> ASSIGNMENT
Search the entries for the word "RegisterPage" and pull out each line that has it.

Records excerpted from a collection:
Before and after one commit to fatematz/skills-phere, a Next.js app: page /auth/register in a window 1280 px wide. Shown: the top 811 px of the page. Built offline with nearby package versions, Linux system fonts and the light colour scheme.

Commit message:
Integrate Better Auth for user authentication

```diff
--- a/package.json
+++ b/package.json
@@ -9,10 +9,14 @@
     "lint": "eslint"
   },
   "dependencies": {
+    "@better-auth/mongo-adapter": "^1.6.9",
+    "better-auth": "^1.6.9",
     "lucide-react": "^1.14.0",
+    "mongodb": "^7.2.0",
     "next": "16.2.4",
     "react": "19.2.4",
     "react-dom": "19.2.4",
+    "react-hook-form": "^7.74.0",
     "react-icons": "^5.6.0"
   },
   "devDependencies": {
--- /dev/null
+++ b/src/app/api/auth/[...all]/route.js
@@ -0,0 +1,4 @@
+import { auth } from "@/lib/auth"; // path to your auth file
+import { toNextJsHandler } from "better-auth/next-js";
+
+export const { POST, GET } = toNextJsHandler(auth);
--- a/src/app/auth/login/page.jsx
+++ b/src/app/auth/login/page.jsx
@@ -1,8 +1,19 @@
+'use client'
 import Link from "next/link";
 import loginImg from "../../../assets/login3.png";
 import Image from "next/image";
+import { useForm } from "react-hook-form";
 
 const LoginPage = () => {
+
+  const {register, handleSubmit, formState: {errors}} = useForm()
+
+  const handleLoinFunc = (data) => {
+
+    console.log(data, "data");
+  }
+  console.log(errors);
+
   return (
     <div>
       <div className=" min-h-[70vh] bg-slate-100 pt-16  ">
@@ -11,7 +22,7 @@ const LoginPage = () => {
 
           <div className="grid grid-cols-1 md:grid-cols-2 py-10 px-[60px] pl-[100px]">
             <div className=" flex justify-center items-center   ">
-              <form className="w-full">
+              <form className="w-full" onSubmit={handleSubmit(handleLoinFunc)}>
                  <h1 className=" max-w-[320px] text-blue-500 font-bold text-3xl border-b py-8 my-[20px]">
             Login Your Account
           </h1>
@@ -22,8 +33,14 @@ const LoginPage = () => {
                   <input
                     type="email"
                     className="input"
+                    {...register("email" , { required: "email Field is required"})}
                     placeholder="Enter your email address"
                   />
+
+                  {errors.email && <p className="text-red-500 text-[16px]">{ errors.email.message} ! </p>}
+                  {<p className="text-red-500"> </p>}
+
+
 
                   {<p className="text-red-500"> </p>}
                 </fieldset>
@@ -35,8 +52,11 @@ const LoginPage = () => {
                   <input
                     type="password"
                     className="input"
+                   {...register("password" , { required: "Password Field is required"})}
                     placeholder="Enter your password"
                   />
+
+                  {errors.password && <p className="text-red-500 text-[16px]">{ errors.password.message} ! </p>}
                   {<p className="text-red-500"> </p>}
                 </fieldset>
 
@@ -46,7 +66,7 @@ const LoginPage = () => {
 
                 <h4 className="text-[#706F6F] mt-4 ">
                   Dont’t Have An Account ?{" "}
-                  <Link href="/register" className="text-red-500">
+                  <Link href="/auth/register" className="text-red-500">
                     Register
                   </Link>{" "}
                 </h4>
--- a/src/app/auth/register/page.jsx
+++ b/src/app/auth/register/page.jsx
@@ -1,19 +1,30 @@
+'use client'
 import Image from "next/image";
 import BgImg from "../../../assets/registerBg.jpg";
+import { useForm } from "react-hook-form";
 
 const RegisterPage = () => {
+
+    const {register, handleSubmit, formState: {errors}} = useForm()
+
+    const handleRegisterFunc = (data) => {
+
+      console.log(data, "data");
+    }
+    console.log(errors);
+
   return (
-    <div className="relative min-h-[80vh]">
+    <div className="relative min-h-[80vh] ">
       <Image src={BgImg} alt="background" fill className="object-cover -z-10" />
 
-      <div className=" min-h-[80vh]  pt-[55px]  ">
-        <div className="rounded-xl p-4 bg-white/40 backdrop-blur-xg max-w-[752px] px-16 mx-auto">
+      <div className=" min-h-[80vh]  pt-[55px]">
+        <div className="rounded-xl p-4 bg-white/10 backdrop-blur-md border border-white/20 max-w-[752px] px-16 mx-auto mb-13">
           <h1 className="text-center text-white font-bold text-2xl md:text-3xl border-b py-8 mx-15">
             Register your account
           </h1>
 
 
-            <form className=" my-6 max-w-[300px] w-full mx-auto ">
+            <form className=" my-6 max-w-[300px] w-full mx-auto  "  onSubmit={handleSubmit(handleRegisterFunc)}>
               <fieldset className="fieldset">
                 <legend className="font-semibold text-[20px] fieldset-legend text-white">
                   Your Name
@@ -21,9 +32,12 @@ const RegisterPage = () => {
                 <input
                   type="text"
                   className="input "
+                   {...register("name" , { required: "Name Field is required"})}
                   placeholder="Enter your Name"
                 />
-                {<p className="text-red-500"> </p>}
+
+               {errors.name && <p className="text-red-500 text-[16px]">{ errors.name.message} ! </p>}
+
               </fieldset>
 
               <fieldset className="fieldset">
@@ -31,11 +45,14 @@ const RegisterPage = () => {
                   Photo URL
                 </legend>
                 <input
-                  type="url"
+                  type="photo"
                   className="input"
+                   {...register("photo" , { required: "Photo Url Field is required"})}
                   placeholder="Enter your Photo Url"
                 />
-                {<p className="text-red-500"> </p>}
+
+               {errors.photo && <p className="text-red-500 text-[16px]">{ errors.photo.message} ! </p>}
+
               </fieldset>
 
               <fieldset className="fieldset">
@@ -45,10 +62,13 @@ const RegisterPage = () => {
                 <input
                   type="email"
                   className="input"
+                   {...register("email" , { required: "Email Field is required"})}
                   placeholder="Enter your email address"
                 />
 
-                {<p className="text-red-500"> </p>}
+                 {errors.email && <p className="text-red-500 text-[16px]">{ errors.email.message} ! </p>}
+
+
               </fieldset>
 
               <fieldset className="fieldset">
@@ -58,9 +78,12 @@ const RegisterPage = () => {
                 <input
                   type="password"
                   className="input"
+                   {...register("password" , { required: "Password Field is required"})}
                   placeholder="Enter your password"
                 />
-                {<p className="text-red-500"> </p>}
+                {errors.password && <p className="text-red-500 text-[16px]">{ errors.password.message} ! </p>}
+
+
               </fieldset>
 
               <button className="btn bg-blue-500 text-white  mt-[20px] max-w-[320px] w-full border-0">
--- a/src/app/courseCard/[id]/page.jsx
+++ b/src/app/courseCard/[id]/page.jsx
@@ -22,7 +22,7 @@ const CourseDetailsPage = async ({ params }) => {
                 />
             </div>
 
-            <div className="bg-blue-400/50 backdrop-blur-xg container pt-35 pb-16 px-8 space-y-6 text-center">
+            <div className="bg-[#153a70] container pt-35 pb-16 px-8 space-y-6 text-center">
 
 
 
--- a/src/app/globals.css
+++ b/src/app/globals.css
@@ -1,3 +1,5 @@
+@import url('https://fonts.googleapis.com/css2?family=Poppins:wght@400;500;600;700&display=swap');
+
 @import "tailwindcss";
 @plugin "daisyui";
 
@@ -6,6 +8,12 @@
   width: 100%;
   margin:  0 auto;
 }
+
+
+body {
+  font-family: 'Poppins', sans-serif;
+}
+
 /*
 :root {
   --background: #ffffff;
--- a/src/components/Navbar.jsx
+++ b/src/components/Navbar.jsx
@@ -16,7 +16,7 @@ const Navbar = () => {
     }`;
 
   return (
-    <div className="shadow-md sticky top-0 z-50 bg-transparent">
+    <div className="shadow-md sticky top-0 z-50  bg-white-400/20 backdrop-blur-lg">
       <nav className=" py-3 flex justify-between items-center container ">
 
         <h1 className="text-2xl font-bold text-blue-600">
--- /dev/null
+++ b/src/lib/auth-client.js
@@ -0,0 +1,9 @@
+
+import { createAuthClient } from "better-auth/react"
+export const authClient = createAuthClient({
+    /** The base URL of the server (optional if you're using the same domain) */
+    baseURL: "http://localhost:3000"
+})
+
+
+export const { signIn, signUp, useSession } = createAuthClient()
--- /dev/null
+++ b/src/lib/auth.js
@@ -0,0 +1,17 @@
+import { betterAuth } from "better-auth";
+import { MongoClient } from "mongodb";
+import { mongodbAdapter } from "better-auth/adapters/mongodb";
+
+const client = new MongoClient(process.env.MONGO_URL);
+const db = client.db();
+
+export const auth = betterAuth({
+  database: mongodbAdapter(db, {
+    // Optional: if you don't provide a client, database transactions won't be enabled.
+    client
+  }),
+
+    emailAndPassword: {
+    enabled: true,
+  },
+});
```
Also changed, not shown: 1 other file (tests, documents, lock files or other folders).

> RESULT FOR THIS TASK
 const RegisterPage = () => {
@@ -21,9 +32,12 @@ const RegisterPage = () => {
@@ -31,11 +45,14 @@ const RegisterPage = () => {
@@ -45,10 +62,13 @@ const RegisterPage = () => {
@@ -58,9 +78,12 @@ const RegisterPage = () => {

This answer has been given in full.